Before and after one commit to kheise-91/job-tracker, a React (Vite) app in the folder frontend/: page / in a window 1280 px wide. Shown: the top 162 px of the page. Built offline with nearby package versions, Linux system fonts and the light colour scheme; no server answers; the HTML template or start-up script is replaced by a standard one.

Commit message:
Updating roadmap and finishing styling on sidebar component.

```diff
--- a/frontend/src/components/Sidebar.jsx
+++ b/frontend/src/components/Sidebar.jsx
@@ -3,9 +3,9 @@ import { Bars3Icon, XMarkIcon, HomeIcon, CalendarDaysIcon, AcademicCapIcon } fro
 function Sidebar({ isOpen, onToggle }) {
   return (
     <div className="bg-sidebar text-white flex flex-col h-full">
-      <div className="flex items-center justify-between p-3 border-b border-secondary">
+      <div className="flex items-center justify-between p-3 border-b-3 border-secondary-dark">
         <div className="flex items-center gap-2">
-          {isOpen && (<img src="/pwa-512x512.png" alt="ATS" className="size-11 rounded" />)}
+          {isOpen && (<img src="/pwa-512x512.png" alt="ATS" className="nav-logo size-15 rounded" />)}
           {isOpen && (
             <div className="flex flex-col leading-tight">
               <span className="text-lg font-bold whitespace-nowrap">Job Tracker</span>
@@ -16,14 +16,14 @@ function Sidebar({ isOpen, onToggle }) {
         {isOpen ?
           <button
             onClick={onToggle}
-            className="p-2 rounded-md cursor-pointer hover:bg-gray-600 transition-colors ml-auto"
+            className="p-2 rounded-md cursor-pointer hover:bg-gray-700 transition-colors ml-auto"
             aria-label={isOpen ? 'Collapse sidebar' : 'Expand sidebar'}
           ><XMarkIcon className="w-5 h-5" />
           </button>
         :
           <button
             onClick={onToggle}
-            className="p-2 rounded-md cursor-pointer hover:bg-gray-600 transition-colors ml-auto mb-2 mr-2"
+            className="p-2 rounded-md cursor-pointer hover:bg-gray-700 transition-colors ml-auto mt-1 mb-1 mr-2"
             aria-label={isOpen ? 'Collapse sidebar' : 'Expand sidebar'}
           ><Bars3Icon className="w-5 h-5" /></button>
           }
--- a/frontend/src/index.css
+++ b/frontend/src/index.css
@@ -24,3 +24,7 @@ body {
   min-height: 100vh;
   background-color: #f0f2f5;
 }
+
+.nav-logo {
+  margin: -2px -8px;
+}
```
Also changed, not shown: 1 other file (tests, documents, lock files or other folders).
###
All lines that hold the word "isOpen" should be copied from the data.

[ANSWER FOR THIS EXERCISE]
 function Sidebar({ isOpen, onToggle }) {
-          {isOpen && (<img src="/pwa-512x512.png" alt="ATS" className="size-11 rounded" />)}
+          {isOpen && (<img src="/pwa-512x512.png" alt="ATS" className="nav-logo size-15 rounded" />)}
           {isOpen && (
@@ -16,14 +16,14 @@ function Sidebar({ isOpen, onToggle }) {
         {isOpen ?
             aria-label={isOpen ? 'Collapse sidebar' : 'Expand sidebar'}
             aria-label={isOpen ? 'Collapse sidebar' : 'Expand sidebar'}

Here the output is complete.